The Compagnonnage is not just a vocational training association nor is it a Mutual Aid insurance nor a workers’ union. It is not a religion, nor a sect nor a secret society. Some of its traits are similar to freemasonry but there are important differences too.
The Compagnonnage can be defined by what it is not. It cannot be reduced to a vocational training organism nor to a Mutual Aid insurance nor a workers’ union although it covered all these functions in the past. It is not a religion because no creed in any form of deity is required and its members do not follow any cult except perfection in their work and a code of behaviour in society that may have originated in Christian values. It is even less of a sect: its aim is to favour an easy insertion of young people in society in general, not subtract them from it. Neither is it a secret society: its associations all have a legal status and some are registered on the list of Intangible Cultural Heritage of UNESCO. Its members do not hide that they are compagnons but it is against their ethics to advertise it for commercial ends.
The Compagnonnage is sometimes mistaken for other movements, particularly freemasonry because they share the symbols of the interlaced compasses and set square. But beyond a few symbols and legendary references (notably to the building of Solomon’s temple) and the fact that they are both initiation societies, everything else makes them quite distinct. They have different geographic origins (England for the freemasonry, France for the compagnonnage) and separate histories (freemasonry appears in the early 18th century whereas the compagnonnage has a verified presence as early as the 15th century). Finally, the main difference rests on the plying of the craft of masonry: purely symbolic on the freemasonry side, fundamentally practised in the compagnonnage, among other crafts. Nevertheless, there obviously were elements borrowed by the latter from the former during the 19th century, but without any link resulting from the transfer and these two institutions have remained independent.
Other movements showed similarities with the Compagnonnage. The ‘Bons Cousins’ charcoal burners and the ‘Bons Compagnons’ splitters, the existence of which is verified as early as the 17th century, were initiation societies of foresters very similar to those of compagnons. During the 18th qnd 19th, because they admitted members from outside their craft, they mutated into mutual assistance gatherings and veered towards freemasonry or politics (Italian ‘Carbonari’, French ‘Charbonnerie’) before fading out in the regions where they were active (Burgundy, Franche-Comté).
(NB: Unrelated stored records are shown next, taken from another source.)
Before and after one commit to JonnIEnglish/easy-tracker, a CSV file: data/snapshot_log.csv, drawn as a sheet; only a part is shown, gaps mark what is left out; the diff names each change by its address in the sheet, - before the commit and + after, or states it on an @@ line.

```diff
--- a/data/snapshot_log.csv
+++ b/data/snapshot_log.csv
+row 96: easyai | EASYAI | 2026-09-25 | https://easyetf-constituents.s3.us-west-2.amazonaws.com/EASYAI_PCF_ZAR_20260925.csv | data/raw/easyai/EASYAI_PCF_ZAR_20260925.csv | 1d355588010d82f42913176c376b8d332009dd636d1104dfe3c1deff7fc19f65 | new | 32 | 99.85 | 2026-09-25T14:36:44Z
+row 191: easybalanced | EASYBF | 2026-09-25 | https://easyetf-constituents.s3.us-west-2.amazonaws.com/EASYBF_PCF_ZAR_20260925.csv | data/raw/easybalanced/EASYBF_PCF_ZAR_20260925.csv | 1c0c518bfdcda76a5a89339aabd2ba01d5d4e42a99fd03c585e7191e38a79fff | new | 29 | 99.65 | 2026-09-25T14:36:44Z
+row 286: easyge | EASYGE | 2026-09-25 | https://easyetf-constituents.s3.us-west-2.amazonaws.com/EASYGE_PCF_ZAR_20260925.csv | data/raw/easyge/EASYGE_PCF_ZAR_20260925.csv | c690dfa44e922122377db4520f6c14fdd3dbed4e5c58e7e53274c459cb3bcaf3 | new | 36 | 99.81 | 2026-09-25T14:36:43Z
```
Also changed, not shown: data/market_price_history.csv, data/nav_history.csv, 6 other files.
There are also compagnonnages in the building crafts (carpenters, joiners, stonemasons, masons, roofers) in Germany and Scandinavian countries. Like their French counterparts, they journey and have secret reception rites. During their travelling period, they have to wear a typical corduroy suit and a black hat. The various brotherhoods mark their specificity through the colour of their neckties (black, blue or red) or a gold brooch.
In the course of the 19th century a number of associations of workers appeared, inspired by the compagnonnages and sharing with them moral values and high standards in work but rejecting their esoteric aspects. It was the case with the ‘Sociétaires boulangers’ or with the ‘Sociétaires potiers’ (potters) of Tours, or the more encompassing Union des Travailleurs du Tour de France. More defiantly and with tongue in cheek, there were the ‘Renards joyeux, libres et indépendants’ (Merry, free and independent foxes ─ ‘foxes’ being the word used by the carpenter compagnons for outsiders).
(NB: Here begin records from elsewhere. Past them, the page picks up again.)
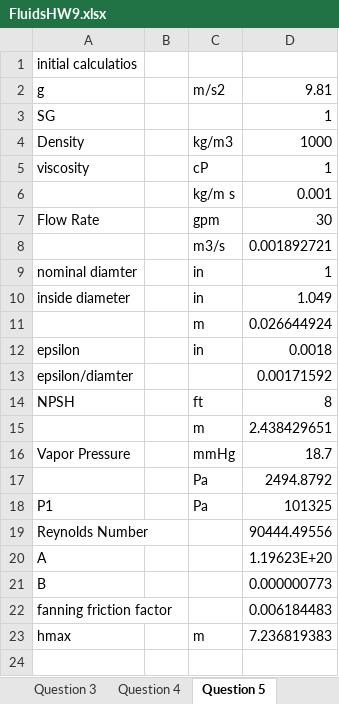
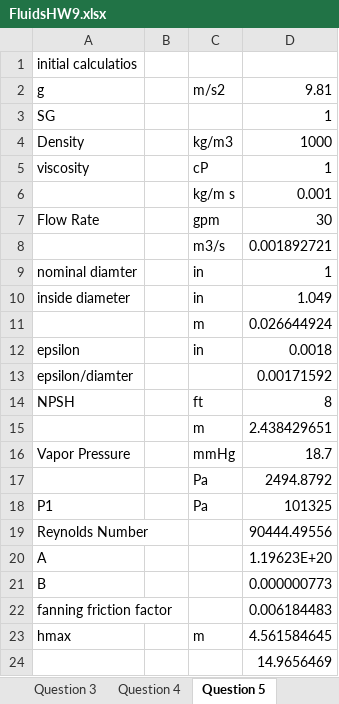
Before and after one commit to 1980s-Space-Guy/Fall24Classes, an Excel workbook: Homework/FluidsHW9.xlsx, sheet Question 5, drawn as a sheet; values as stored, in another font and other column widths than the file's, no borders; the diff names each change by its address in the sheet, - before the commit and + after, or states it on an @@ line.

```diff
--- a/Homework/FluidsHW9.xlsx (sheet Question 5)
+++ b/Homework/FluidsHW9.xlsx (sheet Question 5)
-D23: 7.236819383
+D23: 4.561584645
+row 24:  |  |  | 14.9656469
```
Also changed, not shown: sheet Question 4, sheet Question 6, sheet Question 2, sheet Question 1, sheet Question 3, 2 other files.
As early as the second half of the 18th century, it appears that some compagnons and freemasons had noticed similarities between their respective organisations. They both had initiation rites, secret passwords and means to identify themselves between members. But, if the frame was similar, the contents were different. Contrary to the belief, common among present-day compagnons as well as freemasons, the Compagnonnage is not an early operative form of freemasonry, the latter being born in England around mid 17th century and reaching France circa 1725.
Conversely, attracted by the outlook of a prestigious society that appeared as a model with more meaningful esoteric contents, the compagnons largely borrowed from masonic symbols and rites to reform their own as early as the late 18th century. To this day, the earliest known example of such borrowing shows in a document of the Avignon stonemasons du Devoir dated 1782. During the 19th century these borrowings multiplied for several reasons. Firstly, there was a will after the Revolution to modernise an institution deemed ‘passé’ by the youth of the technically advancing new century. The second reason was that in that period an increasing number of compagnons became sedentary yet remained active parts of their brotherhoods; some of them had joined freemasons’ lodges and the influence of the latter was facilitated. Thirdly, the general level of instruction improved and more compagnons could read about freemason rites in the many books then published on the subject and felt they could enrich their own by borrowing elements from them. The best known examples are the legend of Hiram, the radiating star, the letter G, the three dots in triangular position and various symbols of the higher degrees. Combined with, or replacing, traditional elements of the compagnons’ rites with some adaptation, they were perceived as a new form of language by the 19th century compagnons.